Published: March 03, 2022

‘Off the Streets’ seeks to assist the homeless

Toledo effort helps more than 30


Ed Irelan’s years working with recently released convicts brought him to the realization of a basic need in the community.

It was this experience and the way the convicts he worked with often struggled to find homes that led him to the Off the Streets program, already in practice in the Northeast.

Mr. Irelan, a justice ministry coordinator with Catholic Charities in the Diocese of Toledo, brought Off the Streets to Toledo in December. Since then, he has helped more than 30 homeless individuals around the Toledo area get settled into apartments and homes.

The organization, which is operating solely through donations, pays the security deposit on a home or apartment to eliminate a barrier many have to a permanent residence.

“I’ve gotten a couple grants to help out with paying rents because we pay a lot of rents,” Mr. Irelan said. “I knew my grants were running out, so I was looking for a vehicle to continue to help these people”

Off the Streets was founded in 2009 by Michael Oles, a deacon in Danbury, Conn., and a veteran of homeless shelter work who saw the benefits of scraping together funds to put homeless people in permanent homes. Over the next 12 years, the program has picked up a second Connecticut chapter in Bridgeport, Pennsylvania chapters in Lancaster and Susquehanna, and a chapter in Wenatchee Valley, Wash.

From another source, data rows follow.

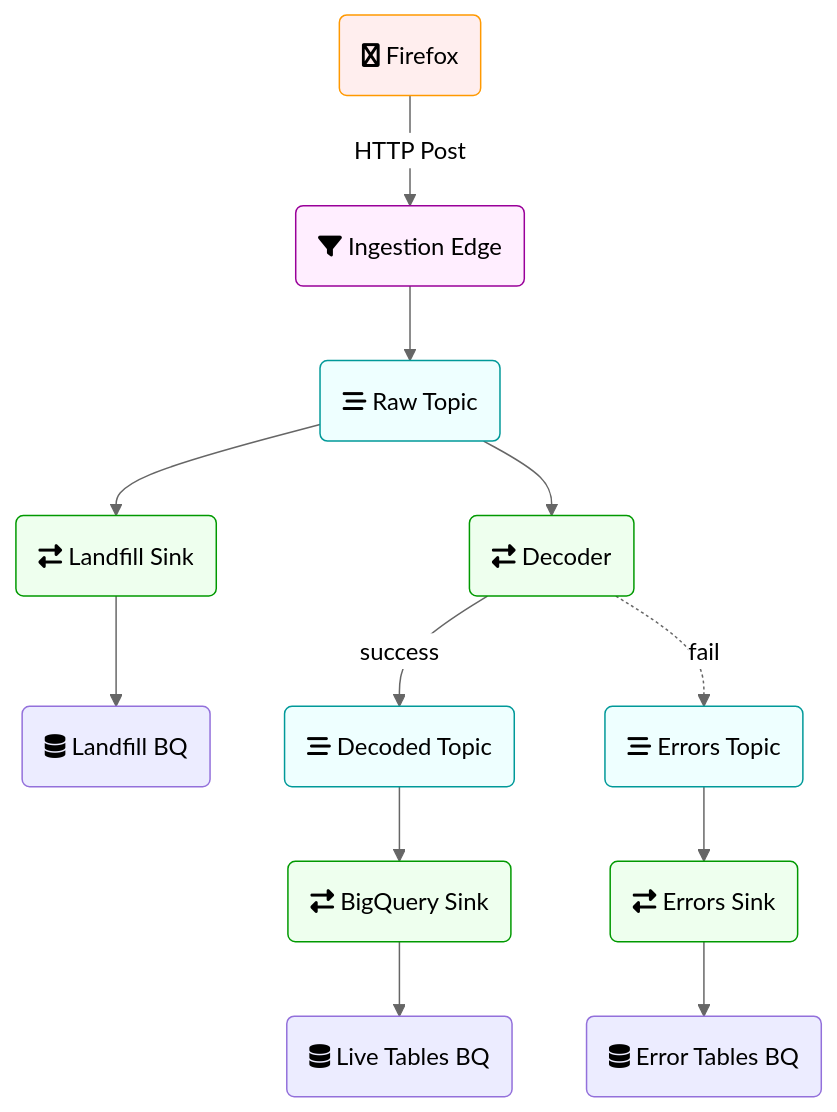
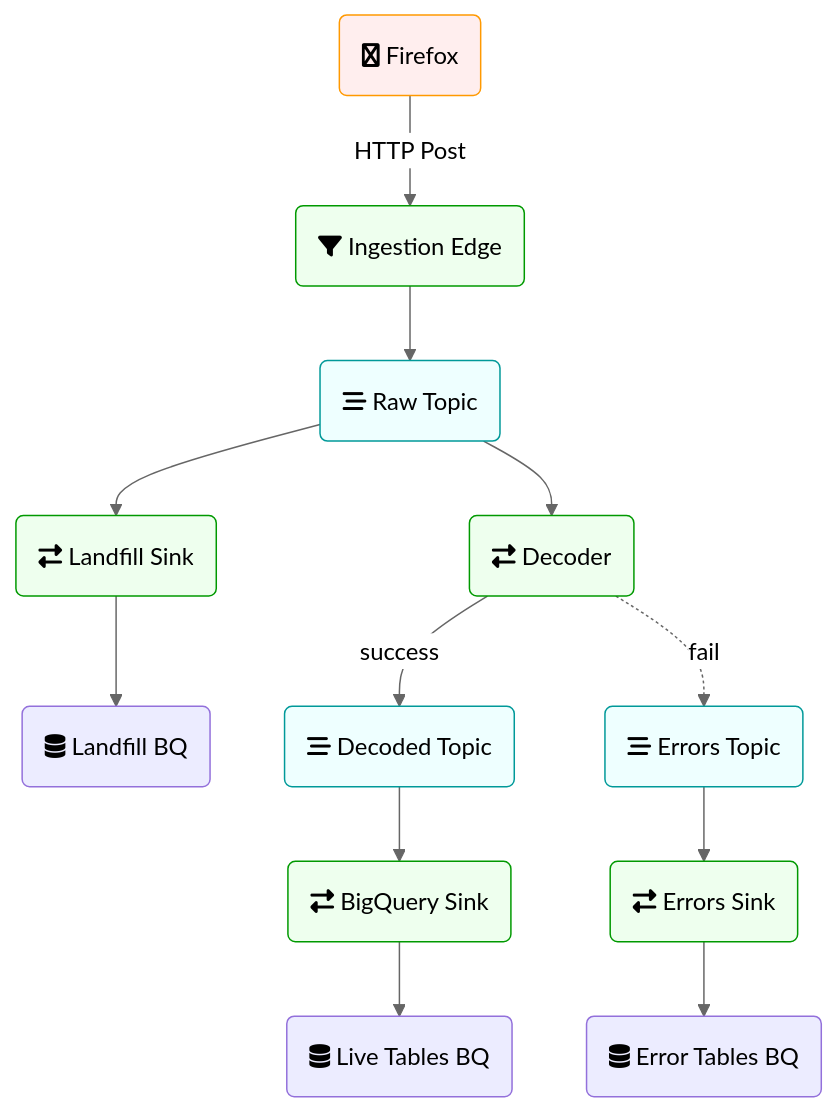
One commit to mozilla/data-docs changed the diagram in src/concepts/pipeline/gcp_data_pipeline.md. Above: the diagram before and after it, drawn with Mermaid (neutral theme). The commit also changed other lines of this file, not shown here.

````diff
--- a/src/concepts/pipeline/gcp_data_pipeline.md
+++ b/src/concepts/pipeline/gcp_data_pipeline.md
@@ -12,26 +12,24 @@
 ```mermaid
 graph TD
 
-f1(fa:fa-firefox Firefox) -->|HTTP Post| k1(fa:fa-filter Ingestion Edge)
-k1 --> p1(fa:fa-stream Raw Topic)
+f1(fa:fa-firefox Firefox) -->|HTTP Post| d0(fa:fa-filter Ingestion Edge)
+d0 --> p1(fa:fa-stream Raw Topic)
 p1 --> d1(fa:fa-exchange-alt Landfill Sink)
 d1 --> b1(fa:fa-database Landfill BQ)
 p1 --> d2(fa:fa-exchange-alt Decoder)
 d2 -->|success| p2(fa:fa-stream Decoded Topic)
 d2 -.->|fail| p3(fa:fa-stream Errors Topic)
 p3 --> d4(fa:fa-exchange-alt Errors Sink)
 p2 --> d3(fa:fa-exchange-alt BigQuery Sink)
 d3 --> b2(fa:fa-database Live Tables BQ)
 d4 --> b3(fa:fa-database Error Tables BQ)
 
 classDef pubsub fill:#eff,stroke:#099;
-classDef dataflow fill:#efe,stroke:#090;
-classDef kube fill:#fef,stroke:#909;
+classDef exec fill:#efe,stroke:#090;
 classDef producers fill:#fee,stroke:#f90;
 classDef bq fill:#ececff,stroke:#9370db;
 class p1,p2,p3 pubsub
-class d1,d2,d3,d4 dataflow
-class k1 kube
+class d0,d1,d2,d3,d4 exec
 class f1 producers
 class b1,b2,b3 bq
 ```
````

The Toledo chapter has the added benefit of working with the furniture ministry at Epworth United Methodist Church in Ottawa Hills to furnish the homes.

“This is really basic to our faith,” Mr. Irelan said. “We are helping people on the margins. When you get someone into housing, it is life-changing.”

Officials at the organization describe the transformative effect that having a home can have on a homeless person. It is often the case, they said, that those reaching out to the program just need a boost to get to housing stability and that’s where Off the Streets comes in.

“A lot of people are living in their cars and so forth,” said John Hunt, president of Off the Streets. “They could probably afford to pay their rent, but maybe they don’t have the ability to come up with the deposit and the first month rent, so our purpose is to make that deposit for them. A lot of these people are working; it’s just that, for whatever reason, they are homeless, and we are trying to encourage people to get them in a place where they can live a regular life.”

One way in which Off the Streets ensures success for those they help is requiring a referral from a person or organization, often from another charitable entity.

While the program was in its infancy, Deacon Oles was invited to speak before officials from the Diocese of Toledo and organizations and the Knights of Columbus about the “Off the Streets” model, which garnered immediate donations from those present. Those in charge of Off the Streets feel that they can achieve similar success on a wide scale very soon once word gets out about who they are and what they do.

“We’re going to move a lot more quickly once people know about us,” Mr. Hunt said.

Mr. Irelan echoed this sentiment and expressed faith in the sustainability of the model as the organization starts to get its operation up and running. Mr. Irelan said this cyclical and sustainable attitude even extends to some of the individuals in his program, as they often express a desire to volunteer and give back.

“A lot of people are living for this,” Mr. Irelan said of the opportunity for a homeless person to have a permanent residence. “It changes the whole way they look at life, and the way they look at society because they are being reintegrated. These people get really bitter because they don’t see themselves getting any help, and some are really frustrated, because it’s like they’re walking around in circles all the time, and they can’t get anything done, so this is very spiritually life-giving.”

Those needing housing assistance who think they may qualify for Off the Streets should contact Catholic Charities at 419-244-6711, Mr. Irelan directly at 419-214-4958, the Society of St. Vincent de Paul Toledo at, or one of the Knights of Columbus locations in the city of Toledo at

Contact Vincent Lucarelli at: